Talc ovarian cancer cases have had a positive impact on public health and safety, and we have witnessed improved lives and future injuries prevented as large companies are forced to remove unsafe products and change designs and warnings as a result of litigation.
While the link between asbestos and mesothelioma is long-established, experts have only recently tasked with deciding whether asbestos exposure can cause ovarian cancer.
Some studies have shown an association between the two, while other studies have found no such link. Mesothelioma is a rare and deadly form of cancer almost exclusively linked to asbestos exposure, whereas ovarian cancer can be linked to various causes.
About 3,000 people are diagnosed with mesothelioma each year, according to the American Cancer Society. There were 22,000 women diagnosed with ovarian cancer last year, according to the National Cancer Institute. Estimates say thousands more women could still be diagnosed with ovarian cancer due long-term use of baby powder in the genital region.
J&J has been inundated with lawsuits and many close to the company suggest they expect to pay millions in talcum settlements over the next several years. Thousands of women are still at ovarian cancer risk after using baby powder products in the genital region for an extended period of time.
Ovarian cancer and mesothelioma are the two more common cancers linked to talc asbestos exposure, though other illnesses and cancers may be caused by the same toxic products.
Talc is a common industrial and personal use mineral that sits on the shelves of most American homes in some form of talcum powder. Because talc is exceptionally absorbent it is frequently used in cosmetic and antiperspirant products like baby powder, color cosmetics, toothpastes, antiperspirant deodorant, and makeup.
Yet, though talc has been used for over a hundred years scientists are now discovering that some of its applications can cause ovarian cancer in humans. Within the past 5 years two plaintiffs have won cases against Johnson & Johnson on the grounds that their products increase user’s risks of developing ovarian cancer. Medical studies have found strong, statistically significant relationships between genital talc usage and an increased risk of ovarian cancer.
Some talc-based baby powder has been removed from the shelves and replaced with alternative products. Johnson & Johnson discontinued their original baby powder formula, but only in North America.
If you have been diagnosed with cancer after many years of baby powder use, you may have a valuable claim against Johnson & Johnson or another talcum powder product manufacturer. The Lyon Firm specializes in toxic exposure lawsuits and product safety cases, and seeks the maximum compensation for injured plaintiffs.
Successful talc cancer cases have been tried in the last couple of years on the basis of a cancer diagnosis that followed extensive use of baby powder or talcum powder in the genital area. Plaintiffs were able to convince juries of a causation with evidence of both a dangerous product and a severe health consequence.
Johnson & Johnson appeals all lawsuits based on little scientific evidence that their product is safe. Is talcum powder the sole reason for ovarian cancer in the United States? No, but attorneys have argued that “contaminated” talc could have potentially caused cancer, just as other asbestos exposure has led to the diagnosis of thousands of cases of cancer in the past.

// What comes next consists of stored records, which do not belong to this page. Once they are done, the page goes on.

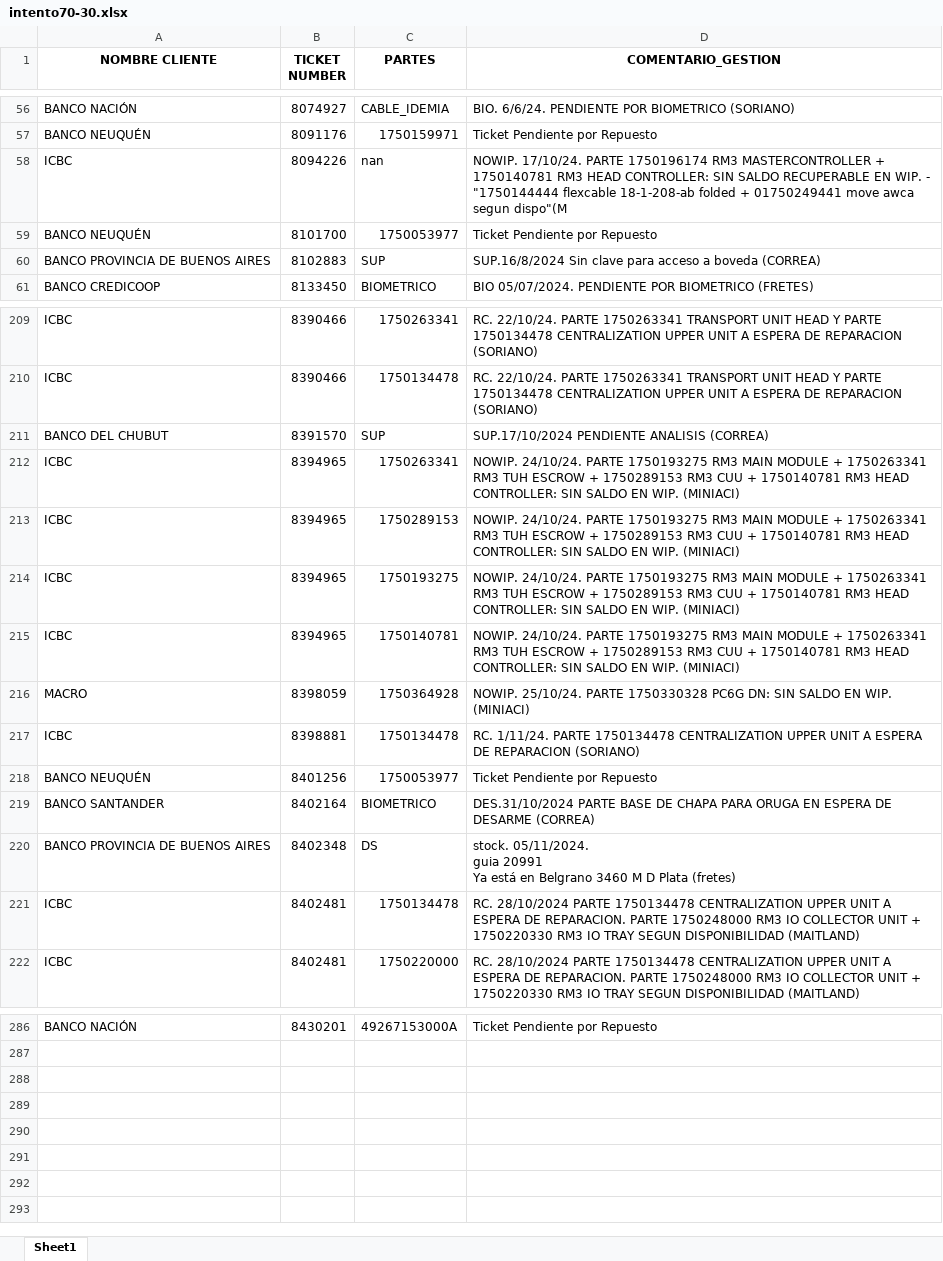
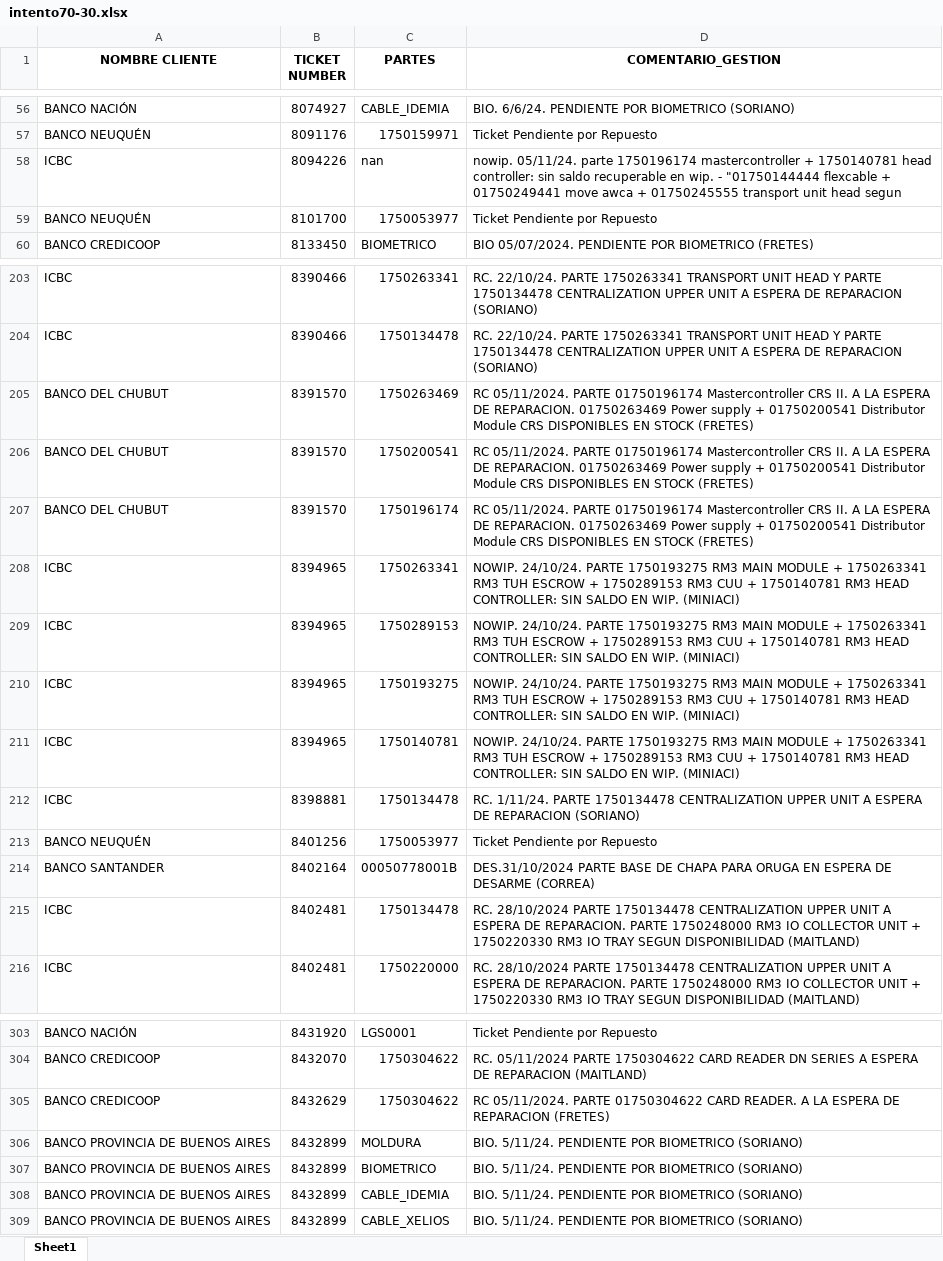
Before and after one commit to lucasrdrz/testdn, an Excel workbook: intento70-30.xlsx, sheet Sheet1, drawn as a sheet; only a part is shown, gaps mark what is left out; values as stored, in another font and other column widths than the file's, no borders; removed rows and columns are numbered as before the commit, all else as after; ↵ is a line break in a cell; the diff covers the shown part only; the diff names each change by its address in the sheet, - before the commit and + after, or states it on an @@ line.

```diff
--- a/intento70-30.xlsx (sheet Sheet1)
+++ b/intento70-30.xlsx (sheet Sheet1)
-D58 (COMENTARIO_GESTION): NOWIP. 17/10/24. PARTE 1750196174 RM3 MASTERCONTROLLER + 1750140781 RM3 HEAD CONTROLLER: SIN SALDO RECUPERABLE EN WIP. - "1750144444 flexcable 18-1-208-ab folded + 01750249441 move awca segun dispo"(M
+D58 (COMENTARIO_GESTION): nowip. 05/11/24. parte 1750196174 mastercontroller + 1750140781 head controller: sin saldo recuperable en wip. - "01750144444 flexcable + 01750249441 move awca + 01750245555 transport unit head segun
-row 60: BANCO PROVINCIA DE BUENOS AIRES | 8102883 | SUP | SUP.16/8/2024 Sin clave para acceso a boveda (CORREA)
-C205 (PARTES): SUP
+C205 (PARTES): 1750263469
-D205 (COMENTARIO_GESTION): SUP.17/10/2024 PENDIENTE ANALISIS (CORREA)
+D205 (COMENTARIO_GESTION): RC 05/11/2024. PARTE 01750196174 Mastercontroller CRS II. A LA ESPERA DE REPARACION. 01750263469 Power supply + 01750200541 Distributor Module CRS DISPONIBLES EN STOCK (FRETES)
+row 206: BANCO DEL CHUBUT | 8391570 | 1750200541 | RC 05/11/2024. PARTE 01750196174 Mastercontroller CRS II. A LA ESPERA DE REPARACION. 01750263469 Power supply + 01750200541 Distributor Module CRS DISPONIBLES EN STOCK (FRETES)
+row 207: BANCO DEL CHUBUT | 8391570 | 1750196174 | RC 05/11/2024. PARTE 01750196174 Mastercontroller CRS II. A LA ESPERA DE REPARACION. 01750263469 Power supply + 01750200541 Distributor Module CRS DISPONIBLES EN STOCK (FRETES)
-row 216: MACRO | 8398059 | 1750364928 | NOWIP. 25/10/24. PARTE 1750330328 PC6G DN: SIN SALDO EN WIP. (MINIACI)
-C214 (PARTES): BIOMETRICO
+C214 (PARTES): 00050778001B
-row 220: BANCO PROVINCIA DE BUENOS AIRES | 8402348 | DS | stock. 05/11/2024. ↵ guia 20991 ↵ Ya está en Belgrano 3460 M D Plata (fretes)
-B303 (TICKET NUMBER): 8430201
+B303 (TICKET NUMBER): 8431920
-C303 (PARTES): 49267153000A
+C303 (PARTES): LGS0001
+row 304: BANCO CREDICOOP | 8432070 | 1750304622 | RC. 05/11/2024 PARTE 1750304622 CARD READER DN SERIES A ESPERA DE REPARACION (MAITLAND)
+row 305: BANCO CREDICOOP | 8432629 | 1750304622 | RC 05/11/2024. PARTE 01750304622 CARD READER. A LA ESPERA DE REPARACION (FRETES)
+row 306: BANCO PROVINCIA DE BUENOS AIRES | 8432899 | MOLDURA | BIO. 5/11/24. PENDIENTE POR BIOMETRICO (SORIANO)
+row 307: BANCO PROVINCIA DE BUENOS AIRES | 8432899 | BIOMETRICO | BIO. 5/11/24. PENDIENTE POR BIOMETRICO (SORIANO)
+row 308: BANCO PROVINCIA DE BUENOS AIRES | 8432899 | CABLE_IDEMIA | BIO. 5/11/24. PENDIENTE POR BIOMETRICO (SORIANO)
+row 309: BANCO PROVINCIA DE BUENOS AIRES | 8432899 | CABLE_XELIOS | BIO. 5/11/24. PENDIENTE POR BIOMETRICO (SORIANO)
```
Also changed, not shown: 44 added rows, 26 removed rows and 8 edited cells elsewhere in this sheet, TicktesPendientes.xlsx, 1 other file.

Corporations must be held accountable for their negligence when consumers are injured, and The Lyon Firm ensures that legal pressure will be applied for the betterment of the consumer.
The short answer is, yes. But medical experts have time and again reviewed patient data that has linked ovarian cancer to the use of talcum powder in the genital region. As a result, Johnson & Johnson is under criminal investigation for charges related to withholding information from consumers for may years.
Talcum powder is made from talc, a mineral primarily composed of magnesium, silicon, and oxygen. As a powder, it absorbs moisture, helping keep skin dry and preventing rashes. It is widely used in cosmetic products such as baby powder and adult body powders.
Some talc, in its natural form, contains asbestos, a substance known to cause cancers in and around the lungs. The International Agency for Research on Cancer (IARC), classifies talc that contains asbestos as “carcinogenic to humans.” There is no safe level of asbestos exposure, according to health and safety experts.
Even though this type of talc is not used in modern consumer products, questions remain about the exposure to talcum in any form. Based on evidence from human studies, the IARC classifies the genital use of talc-based body powder as “possibly carcinogenic to humans.” Cancer rates and lawsuits suggest the risk is more than possible.
Defective products on the market like contaminated talcum powder present serious health hazards for adults and children. The manufacturers of consumer products have a duty to foresee potential health hazards and properly test products before they are released.
Companies must also properly warn consumers of any risks associated with their products. Any failure to protect consumers that results in accidents and injury can lead to lawsuits filed by plaintiffs and their product liability lawyer